* The task:
Copy each line below containing "text".
*** Opening of Recorded information ***
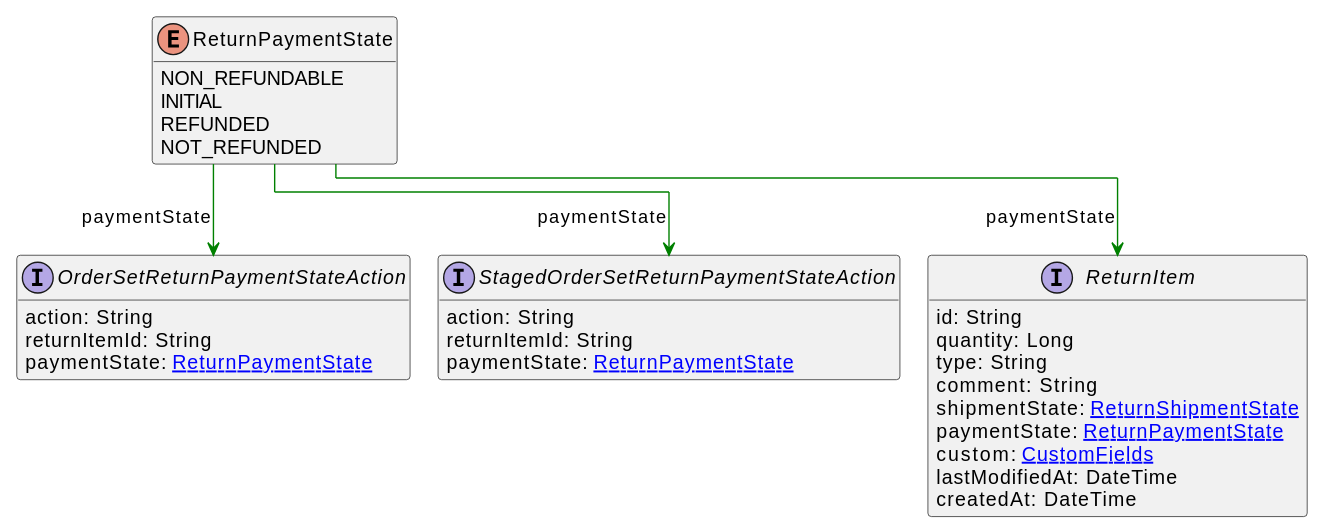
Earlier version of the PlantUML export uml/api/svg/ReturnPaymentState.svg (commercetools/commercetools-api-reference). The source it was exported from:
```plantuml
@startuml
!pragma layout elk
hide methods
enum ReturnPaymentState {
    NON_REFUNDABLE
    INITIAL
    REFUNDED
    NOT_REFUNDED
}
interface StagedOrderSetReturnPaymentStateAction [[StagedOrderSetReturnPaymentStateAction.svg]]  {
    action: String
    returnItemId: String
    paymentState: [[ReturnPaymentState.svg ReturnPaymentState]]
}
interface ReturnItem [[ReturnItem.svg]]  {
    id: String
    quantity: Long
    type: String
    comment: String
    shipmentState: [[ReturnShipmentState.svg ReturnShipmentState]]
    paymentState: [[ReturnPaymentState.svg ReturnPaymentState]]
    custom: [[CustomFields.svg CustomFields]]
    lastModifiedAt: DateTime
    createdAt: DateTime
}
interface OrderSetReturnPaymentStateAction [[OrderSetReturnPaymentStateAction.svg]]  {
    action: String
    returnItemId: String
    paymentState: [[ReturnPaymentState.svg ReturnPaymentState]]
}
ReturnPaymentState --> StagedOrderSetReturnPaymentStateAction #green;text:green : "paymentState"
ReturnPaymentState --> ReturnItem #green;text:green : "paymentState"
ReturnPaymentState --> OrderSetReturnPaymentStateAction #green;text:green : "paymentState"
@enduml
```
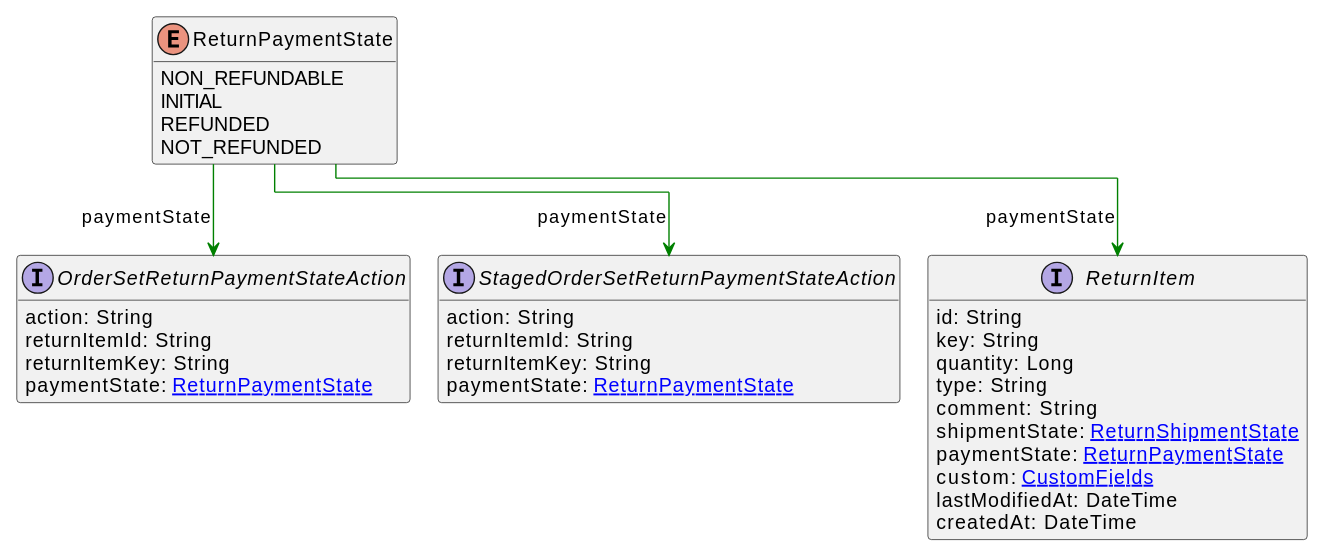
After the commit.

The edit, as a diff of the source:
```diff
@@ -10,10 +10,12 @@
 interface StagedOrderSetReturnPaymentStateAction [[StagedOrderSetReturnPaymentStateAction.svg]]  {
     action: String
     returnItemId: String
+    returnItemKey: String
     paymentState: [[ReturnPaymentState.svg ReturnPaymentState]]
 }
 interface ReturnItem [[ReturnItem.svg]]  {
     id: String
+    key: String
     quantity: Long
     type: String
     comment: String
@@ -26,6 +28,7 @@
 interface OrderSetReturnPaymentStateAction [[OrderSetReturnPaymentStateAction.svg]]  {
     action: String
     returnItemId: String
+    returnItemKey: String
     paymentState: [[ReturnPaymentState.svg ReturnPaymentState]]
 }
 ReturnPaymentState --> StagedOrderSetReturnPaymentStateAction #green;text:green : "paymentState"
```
*** Close of Recorded information ***
*** Opening of Recorded information ***
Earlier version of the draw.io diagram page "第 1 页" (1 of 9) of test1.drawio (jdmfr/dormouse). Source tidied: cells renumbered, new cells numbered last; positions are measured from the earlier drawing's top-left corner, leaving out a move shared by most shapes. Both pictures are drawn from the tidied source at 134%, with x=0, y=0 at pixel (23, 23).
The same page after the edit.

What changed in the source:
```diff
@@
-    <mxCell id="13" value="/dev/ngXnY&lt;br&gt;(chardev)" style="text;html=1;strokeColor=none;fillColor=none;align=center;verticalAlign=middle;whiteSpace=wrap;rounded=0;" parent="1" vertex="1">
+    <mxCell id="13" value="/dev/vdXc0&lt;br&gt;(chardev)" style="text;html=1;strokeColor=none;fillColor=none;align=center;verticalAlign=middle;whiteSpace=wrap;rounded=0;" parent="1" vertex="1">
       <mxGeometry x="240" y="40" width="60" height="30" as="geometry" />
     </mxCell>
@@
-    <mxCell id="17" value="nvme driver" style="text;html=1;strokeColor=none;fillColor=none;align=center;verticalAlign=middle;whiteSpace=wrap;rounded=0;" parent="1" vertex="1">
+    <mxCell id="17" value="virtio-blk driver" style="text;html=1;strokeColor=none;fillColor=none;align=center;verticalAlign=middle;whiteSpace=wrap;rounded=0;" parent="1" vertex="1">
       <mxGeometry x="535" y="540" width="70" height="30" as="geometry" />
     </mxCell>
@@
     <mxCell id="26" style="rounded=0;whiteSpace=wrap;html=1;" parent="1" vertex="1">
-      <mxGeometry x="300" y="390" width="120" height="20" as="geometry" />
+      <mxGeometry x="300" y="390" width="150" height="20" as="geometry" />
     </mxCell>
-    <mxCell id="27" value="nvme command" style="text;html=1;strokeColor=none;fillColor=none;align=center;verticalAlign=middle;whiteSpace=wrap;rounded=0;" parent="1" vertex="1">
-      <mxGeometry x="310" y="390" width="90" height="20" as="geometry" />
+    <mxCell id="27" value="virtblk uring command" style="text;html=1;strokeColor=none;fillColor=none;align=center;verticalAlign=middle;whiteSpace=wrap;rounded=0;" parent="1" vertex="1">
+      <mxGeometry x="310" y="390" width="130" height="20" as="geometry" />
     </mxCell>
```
*** Close of Recorded information ***
* Answer box:
ReturnPaymentState --> StagedOrderSetReturnPaymentStateAction #green;text:green : "paymentState"
ReturnPaymentState --> ReturnItem #green;text:green : "paymentState"
ReturnPaymentState --> OrderSetReturnPaymentStateAction #green;text:green : "paymentState"
 ReturnPaymentState --> StagedOrderSetReturnPaymentStateAction #green;text:green : "paymentState"
-    <mxCell id="13" value="/dev/ngXnY&lt;br&gt;(chardev)" style="text;html=1;strokeColor=none;fillColor=none;align=center;verticalAlign=middle;whiteSpace=wrap;rounded=0;" parent="1" vertex="1">
+    <mxCell id="13" value="/dev/vdXc0&lt;br&gt;(chardev)" style="text;html=1;strokeColor=none;fillColor=none;align=center;verticalAlign=middle;whiteSpace=wrap;rounded=0;" parent="1" vertex="1">
-    <mxCell id="17" value="nvme driver" style="text;html=1;strokeColor=none;fillColor=none;align=center;verticalAlign=middle;whiteSpace=wrap;rounded=0;" parent="1" vertex="1">
+    <mxCell id="17" value="virtio-blk driver" style="text;html=1;strokeColor=none;fillColor=none;align=center;verticalAlign=middle;whiteSpace=wrap;rounded=0;" parent="1" vertex="1">
-    <mxCell id="27" value="nvme command" style="text;html=1;strokeColor=none;fillColor=none;align=center;verticalAlign=middle;whiteSpace=wrap;rounded=0;" parent="1" vertex="1">
+    <mxCell id="27" value="virtblk uring command" style="text;html=1;strokeColor=none;fillColor=none;align=center;verticalAlign=middle;whiteSpace=wrap;rounded=0;" parent="1" vertex="1">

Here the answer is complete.